If you like to think Island kids lead a sheltered life, that the real world for them is an ocean away, get ready to have that myth shattered by the Class of 2001, a group of some 140 teenagers who have both taken charge and taken some hard knocks.
You could find some of them at committee meetings, sparring with adult board members over drug and alcohol policies. On weekend nights, others got behind a wheel and drove all night long to give teenagers in trouble a safe ride home. And when their world got turned upside down by the death of a classmate, they reached out to one another.
"When the going gets tough, we're all there for each other," said senior Kate Lolley, editor of the school newspaper. "We united as a class."
Unity is a word that comes up often when asking people - students and adults alike - to talk about this class and to help define them. And to be sure, adversity has played a role in forging that amalgam.
In many respects, it was a way for these young people to lift a positive thread from the tragedy they have endured and the grief they still feel at the death of Eric MacLean, killed in a car crash in late March of this year. It wasn't their first experience of loss. In 1999, a single-car accident in West Tisbury claimed the life of Robert Luce Jr. And for students from Oak Bluffs, it was a boating accident in 1993 that took the life of their classmate Joey Beaulieu and left another classmate, Alex Loud, to mourn both a brother and a father.
"Our class went through a lot with the deaths," said senior Chris Armstrong of Oak Bluffs. "But it definitely brought a lot of people together."
That experience, said senior Alicia Agnoli, could have helped to lessen the intensity of the cliques so common in high school. "In any group of people, there's going to be cliques," she said. "but I'd say everyone can get along. There's a lot of overlapping."
This class learned to accept one another despite the differences. "You can smile at just about everyone in the hallways," said senior Will Evans.
The bond within this class stretched across towns and socioeconomic levels, according to principal Peg Regan. "Their class spirit has been phenomenal. They've had a lot of tragedies over the years," she said. "But they have pulled together."
Dean of students Michael Halt, a class advisor for this group for their four years, said this class knew how to get things done. Their leadership skills, he said, were phenomenal.
"They sponsored several dances through the year. They hired the deejay, rented the facilities and made the phone calls," he said. "I just sat back and co-signed the checks. They made it all happen."
And as both Mr. Halt and Mrs. Regan instituted changes at the high school to involve students in leadership roles, this class took full advantage, joining school subcommittees and stepping up to new jobs in student government.
"I think we are a pretty self-assured bunch," said Miss Agnoli, who is headed to Princeton in the fall. "When we feel we've been wronged. we're not shy to say something about it. And there are plenty of venues where we can speak up. It's important, those opportunities for us to be heard. A lot of people in my class would agree and are willing to step forward and speak."

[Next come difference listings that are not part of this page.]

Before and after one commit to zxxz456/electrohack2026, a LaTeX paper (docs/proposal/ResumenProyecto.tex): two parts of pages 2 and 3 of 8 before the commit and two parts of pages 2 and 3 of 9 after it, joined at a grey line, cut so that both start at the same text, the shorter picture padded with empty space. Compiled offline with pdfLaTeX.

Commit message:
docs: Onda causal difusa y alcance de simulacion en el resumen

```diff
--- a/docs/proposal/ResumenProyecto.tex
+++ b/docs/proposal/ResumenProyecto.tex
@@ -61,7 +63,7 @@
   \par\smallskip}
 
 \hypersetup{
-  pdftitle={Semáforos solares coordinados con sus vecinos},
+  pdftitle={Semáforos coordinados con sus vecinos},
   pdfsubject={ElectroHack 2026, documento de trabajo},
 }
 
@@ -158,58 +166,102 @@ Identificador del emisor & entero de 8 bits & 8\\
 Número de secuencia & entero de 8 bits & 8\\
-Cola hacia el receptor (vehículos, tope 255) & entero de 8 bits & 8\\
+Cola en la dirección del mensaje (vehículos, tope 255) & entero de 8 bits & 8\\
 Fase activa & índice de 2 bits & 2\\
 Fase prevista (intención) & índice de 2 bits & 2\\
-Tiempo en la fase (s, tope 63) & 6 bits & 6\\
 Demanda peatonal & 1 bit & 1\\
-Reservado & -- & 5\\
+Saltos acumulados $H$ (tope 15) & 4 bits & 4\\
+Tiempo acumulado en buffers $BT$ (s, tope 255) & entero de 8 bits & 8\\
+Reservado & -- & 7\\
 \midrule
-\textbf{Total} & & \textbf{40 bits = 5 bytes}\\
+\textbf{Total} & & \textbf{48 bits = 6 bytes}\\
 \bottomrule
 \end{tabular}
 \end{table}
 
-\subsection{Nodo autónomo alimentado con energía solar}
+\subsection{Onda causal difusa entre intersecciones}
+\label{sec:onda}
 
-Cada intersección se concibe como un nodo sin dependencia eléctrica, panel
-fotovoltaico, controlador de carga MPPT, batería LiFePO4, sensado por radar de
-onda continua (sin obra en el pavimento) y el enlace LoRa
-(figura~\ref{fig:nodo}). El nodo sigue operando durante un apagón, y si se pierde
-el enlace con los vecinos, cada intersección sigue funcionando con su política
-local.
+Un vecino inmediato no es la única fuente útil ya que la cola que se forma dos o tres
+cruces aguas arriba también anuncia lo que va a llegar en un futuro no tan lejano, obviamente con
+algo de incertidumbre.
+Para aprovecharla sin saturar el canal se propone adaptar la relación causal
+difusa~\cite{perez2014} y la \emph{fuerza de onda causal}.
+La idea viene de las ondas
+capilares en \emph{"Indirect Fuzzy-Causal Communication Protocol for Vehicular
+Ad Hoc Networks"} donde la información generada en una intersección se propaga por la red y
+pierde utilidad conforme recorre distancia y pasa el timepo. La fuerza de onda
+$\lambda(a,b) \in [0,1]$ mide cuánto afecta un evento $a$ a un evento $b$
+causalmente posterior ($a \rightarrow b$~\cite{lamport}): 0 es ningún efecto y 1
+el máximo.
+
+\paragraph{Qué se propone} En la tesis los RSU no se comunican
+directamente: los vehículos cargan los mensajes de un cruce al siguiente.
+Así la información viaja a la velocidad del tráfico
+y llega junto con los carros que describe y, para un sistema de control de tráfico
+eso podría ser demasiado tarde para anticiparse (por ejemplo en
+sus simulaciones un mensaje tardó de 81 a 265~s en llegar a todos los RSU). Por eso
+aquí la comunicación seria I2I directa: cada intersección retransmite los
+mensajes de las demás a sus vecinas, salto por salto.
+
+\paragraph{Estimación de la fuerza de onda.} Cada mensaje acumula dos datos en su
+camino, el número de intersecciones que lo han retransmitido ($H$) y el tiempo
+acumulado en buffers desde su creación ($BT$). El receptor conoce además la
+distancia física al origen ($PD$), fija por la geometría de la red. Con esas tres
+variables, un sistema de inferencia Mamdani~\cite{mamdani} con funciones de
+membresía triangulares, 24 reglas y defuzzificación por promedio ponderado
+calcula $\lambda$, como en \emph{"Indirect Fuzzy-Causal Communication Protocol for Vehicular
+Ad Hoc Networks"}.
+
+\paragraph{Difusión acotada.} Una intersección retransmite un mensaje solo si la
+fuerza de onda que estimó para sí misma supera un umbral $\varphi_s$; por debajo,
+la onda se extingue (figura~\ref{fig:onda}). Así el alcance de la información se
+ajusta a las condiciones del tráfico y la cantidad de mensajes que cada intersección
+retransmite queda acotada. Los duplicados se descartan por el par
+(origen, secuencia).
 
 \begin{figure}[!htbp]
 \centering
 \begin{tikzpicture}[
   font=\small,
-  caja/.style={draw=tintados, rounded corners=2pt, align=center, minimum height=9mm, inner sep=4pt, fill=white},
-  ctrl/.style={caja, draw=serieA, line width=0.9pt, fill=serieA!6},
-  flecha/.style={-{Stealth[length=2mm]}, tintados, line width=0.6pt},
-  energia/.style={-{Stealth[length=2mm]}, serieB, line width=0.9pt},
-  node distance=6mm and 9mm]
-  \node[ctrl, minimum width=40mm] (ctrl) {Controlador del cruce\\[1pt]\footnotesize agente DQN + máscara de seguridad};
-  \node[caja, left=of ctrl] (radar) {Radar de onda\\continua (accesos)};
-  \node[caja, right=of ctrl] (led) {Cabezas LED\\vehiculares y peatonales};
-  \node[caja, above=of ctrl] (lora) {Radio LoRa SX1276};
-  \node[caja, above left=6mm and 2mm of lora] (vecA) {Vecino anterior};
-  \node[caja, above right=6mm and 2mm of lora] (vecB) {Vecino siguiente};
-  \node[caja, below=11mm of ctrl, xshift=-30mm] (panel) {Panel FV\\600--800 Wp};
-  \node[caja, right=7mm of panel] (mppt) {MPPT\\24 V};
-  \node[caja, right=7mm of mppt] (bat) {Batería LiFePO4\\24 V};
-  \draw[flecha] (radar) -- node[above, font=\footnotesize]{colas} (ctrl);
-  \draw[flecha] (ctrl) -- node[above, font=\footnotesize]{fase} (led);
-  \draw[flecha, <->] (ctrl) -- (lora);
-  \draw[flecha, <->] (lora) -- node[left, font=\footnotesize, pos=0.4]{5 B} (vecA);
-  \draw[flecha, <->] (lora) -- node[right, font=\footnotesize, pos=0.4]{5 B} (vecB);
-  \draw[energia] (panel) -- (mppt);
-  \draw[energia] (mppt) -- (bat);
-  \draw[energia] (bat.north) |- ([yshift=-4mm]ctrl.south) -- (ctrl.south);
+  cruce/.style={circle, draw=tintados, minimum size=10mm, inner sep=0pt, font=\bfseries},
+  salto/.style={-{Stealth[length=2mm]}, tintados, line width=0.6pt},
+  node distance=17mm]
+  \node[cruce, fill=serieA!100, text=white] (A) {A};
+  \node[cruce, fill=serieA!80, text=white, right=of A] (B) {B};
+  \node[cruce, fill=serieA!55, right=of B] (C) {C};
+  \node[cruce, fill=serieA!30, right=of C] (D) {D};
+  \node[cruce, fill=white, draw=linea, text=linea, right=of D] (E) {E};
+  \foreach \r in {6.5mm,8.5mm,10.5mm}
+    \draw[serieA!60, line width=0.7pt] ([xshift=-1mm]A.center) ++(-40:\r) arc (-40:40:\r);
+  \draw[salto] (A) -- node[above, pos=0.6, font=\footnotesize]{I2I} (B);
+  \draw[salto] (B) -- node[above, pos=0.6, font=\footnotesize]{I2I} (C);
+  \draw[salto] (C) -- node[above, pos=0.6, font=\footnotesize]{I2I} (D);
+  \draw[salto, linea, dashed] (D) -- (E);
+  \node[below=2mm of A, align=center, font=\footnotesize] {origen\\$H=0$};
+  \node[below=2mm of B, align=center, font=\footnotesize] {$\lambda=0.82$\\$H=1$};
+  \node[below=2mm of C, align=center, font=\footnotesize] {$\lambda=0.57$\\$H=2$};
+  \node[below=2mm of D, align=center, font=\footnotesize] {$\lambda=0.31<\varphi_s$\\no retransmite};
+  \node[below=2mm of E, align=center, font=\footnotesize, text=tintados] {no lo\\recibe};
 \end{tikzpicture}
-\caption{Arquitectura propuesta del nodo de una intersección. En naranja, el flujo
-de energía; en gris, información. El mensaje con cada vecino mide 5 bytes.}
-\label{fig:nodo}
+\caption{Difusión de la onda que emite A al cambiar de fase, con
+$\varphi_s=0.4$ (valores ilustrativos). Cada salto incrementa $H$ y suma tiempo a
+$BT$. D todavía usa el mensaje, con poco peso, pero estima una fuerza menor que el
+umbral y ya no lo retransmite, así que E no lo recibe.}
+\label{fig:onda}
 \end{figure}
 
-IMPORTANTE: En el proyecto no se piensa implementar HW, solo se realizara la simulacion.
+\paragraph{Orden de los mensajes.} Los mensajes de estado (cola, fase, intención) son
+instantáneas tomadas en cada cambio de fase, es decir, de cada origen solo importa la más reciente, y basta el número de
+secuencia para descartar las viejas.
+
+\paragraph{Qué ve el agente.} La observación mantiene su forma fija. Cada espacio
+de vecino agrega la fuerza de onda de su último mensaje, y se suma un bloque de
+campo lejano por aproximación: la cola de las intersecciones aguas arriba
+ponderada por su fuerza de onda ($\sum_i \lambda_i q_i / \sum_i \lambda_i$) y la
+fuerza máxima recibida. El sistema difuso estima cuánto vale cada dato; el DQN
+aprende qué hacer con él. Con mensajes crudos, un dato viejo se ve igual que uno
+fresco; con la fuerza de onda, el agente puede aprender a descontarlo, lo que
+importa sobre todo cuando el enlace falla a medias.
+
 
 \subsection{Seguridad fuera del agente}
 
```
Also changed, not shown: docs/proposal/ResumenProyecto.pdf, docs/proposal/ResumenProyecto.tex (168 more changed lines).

In public meetings over the year on athletic policies, seniors were vocal on both sides of the debate about consequences for students caught using drugs or alcohol. And when a delegation traveled to the statehouse to lobby for support for SafeRides, seniors Will Evans and Mike Sawyer were among those to testify in front of lawmakers.
"There's a good sense of altruism and looking out for one another," said Mrs. Regan. "SafeRides is a good example. They wanted to make sure people got home and nobody got hurt."
To Shauna Nute, head of the guidance department, this was the all-American class, kids who excelled in sports and in the arts, kids who "experienced tremendous loss and a tremendous amount of success."
And besides that sense of class unity, Ms. Nute observed these students possessed a boldness others before them may have lacked. They looked to colleges further away from home, in the South and Midwest, and they sought out not just traditional four-year colleges but also technical schools where they could hone a special skill.
"These kids are well traveled now, more than in the past," she said "It's not as scary for them to go further away from Mom and Dad." And they have taught their parents to let them venture into the wider world, she added. Possibly they are a little stronger than most as they step into that world.
But they will also leave something behind, a legacy that could be viewed as an antidote to the tough times they have weathered. It came about through student congress whose existence this class helped to usher in this year. They worked hard, the principal said, to get feedback from their constituents.
"They wanted to hear from the kids. What did they want?" said Mrs. Regan. "Kids wanted ice cream in the cafeteria. They listened, and they worked it through. That was the kind of leadership you have in this class."